No longer just a haven for trading collectibles, today eBay.com is a place where you can find just about anything as long as it is legal. While it is still possible to find PEZ dispensers on eBay, it is also possible to find automobiles, industrial equipment, computers, books, videos, furniture, houses, haunted wedding dresses, teddy bears, and more. The power of eBay is such that in the United States, eBay is now estimated to account for about 75% of all e-commerce sales, excluding online travel and grocery sales (Meg Whitman CEO eBay, 2005). With a market capitalization of $54 billion at the end of 2004, and recent annual growth rates in excess of 80%, eBay.com is unquestionably a successful, fast-growing global giant by any measure (Hoover's, 2005). Moreover, eBay is one of the Internet's few unqualified ecommerce successes. Notwithstanding eBay's historical success, a number of analysts have expressed concern about the company's future.
This paper provides a strategic analysis eBay's organizational and marketing strategy. The paper includes an overview and analysis of eBay's history, mission, current operations, strategies, and operating environment as well as an analysis of eBay's position relative to its major competitors. The paper concludes with a summary S.W.O.T. analysis and recommendations on future adjustments to eBay's strategy.
History & Strategic Overview
Ebay was formed as a sole proprietorship by Silicon Valley software engineer Pierre Omidyar on Labor Day Weekend in 1995. Omidyar's purpose was to establish a self-regulating online marketplace. A central premise of Omidyar's online marketplace was the belief that people are essentially honest (ebay, 2005). Reporting on a recent 10-year anniversary "fireside chat" with Omidyar and eBay's first president Jeff Skoll, an eBay staffer explained that, "the site was based on a relatively simple idea: given the opportunity, people would do the right thing such as sending money to strangers to buy items online" (http://pages.ebay.com/community/chatter/2005september/insideebay.html).

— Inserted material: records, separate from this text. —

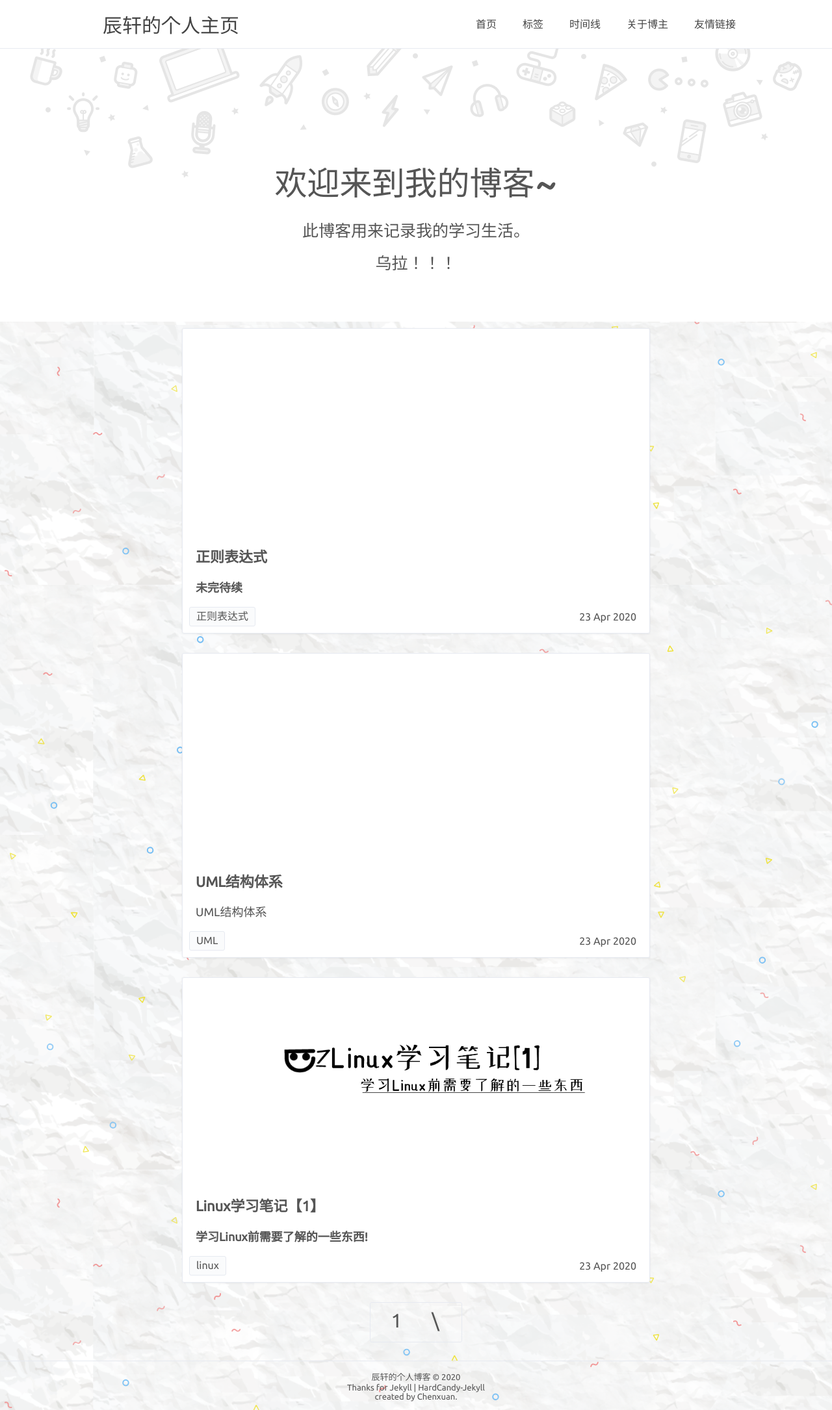
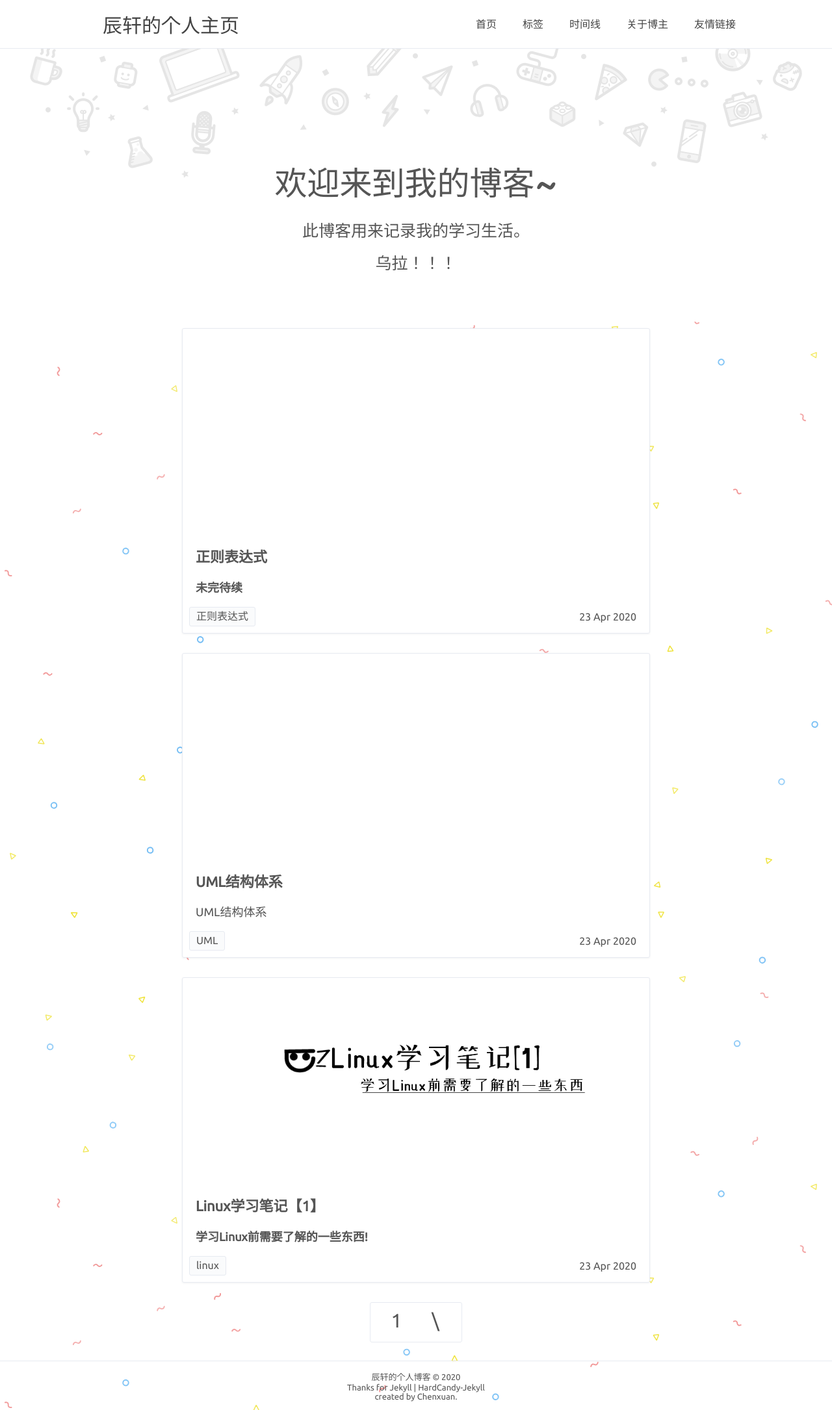
Before and after one commit to xinhuoshixincha/xinhuoshixincha.github.io, a Jekyll site: the page built from index.html, in a window 1280 px wide. Shown: the whole page at 65% size. Built offline with Jekyll 4.4.1, drawn with Linux system fonts in a browser that asks for light colours; comment, search, counter and statistics services are not loaded.

Commit message:
Update style.css

```diff
--- a/assets/css/style.css
+++ b/assets/css/style.css
@@ -3,7 +3,7 @@ html,body,ul,li,div,header,nav,main,footer{
     padding: 0;
 }
 html{
-    background-image: url(/assets/bak.svg),url(/assets/page.png);
+    background-image: url(/assets/bak.svg);
     /*background-size: 100%;*/
     background-position: center;
     background-attachment: fixed;
```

Named "AuctionWeb", the sites initially function like an online flea market, with buyers and sellers trading collectibles, garage sale items, and assorted junk. Omidyar encouraged organic growth of the company which continues to this day allowing sellers to decide what items to list and shaping the direction of the company through buyer and seller demand and feedback. The business which offered a free service to both buyers and sellers was initially operated out of Omidyar's living room. The site began to make a name for itself through word of mouth and the number of registered users at the site grew rapidly in late 1995/early 1996. AuctionWeb was incorporated in California in May of 1996, with Omidyar serving as CEO and his friend Jeff Skoll as President. To cover the costs of operating the business, AuctionWeb also began to charge a fee to auction items online. That same year (1996), as part of an effort to address quality complaints and maintain the...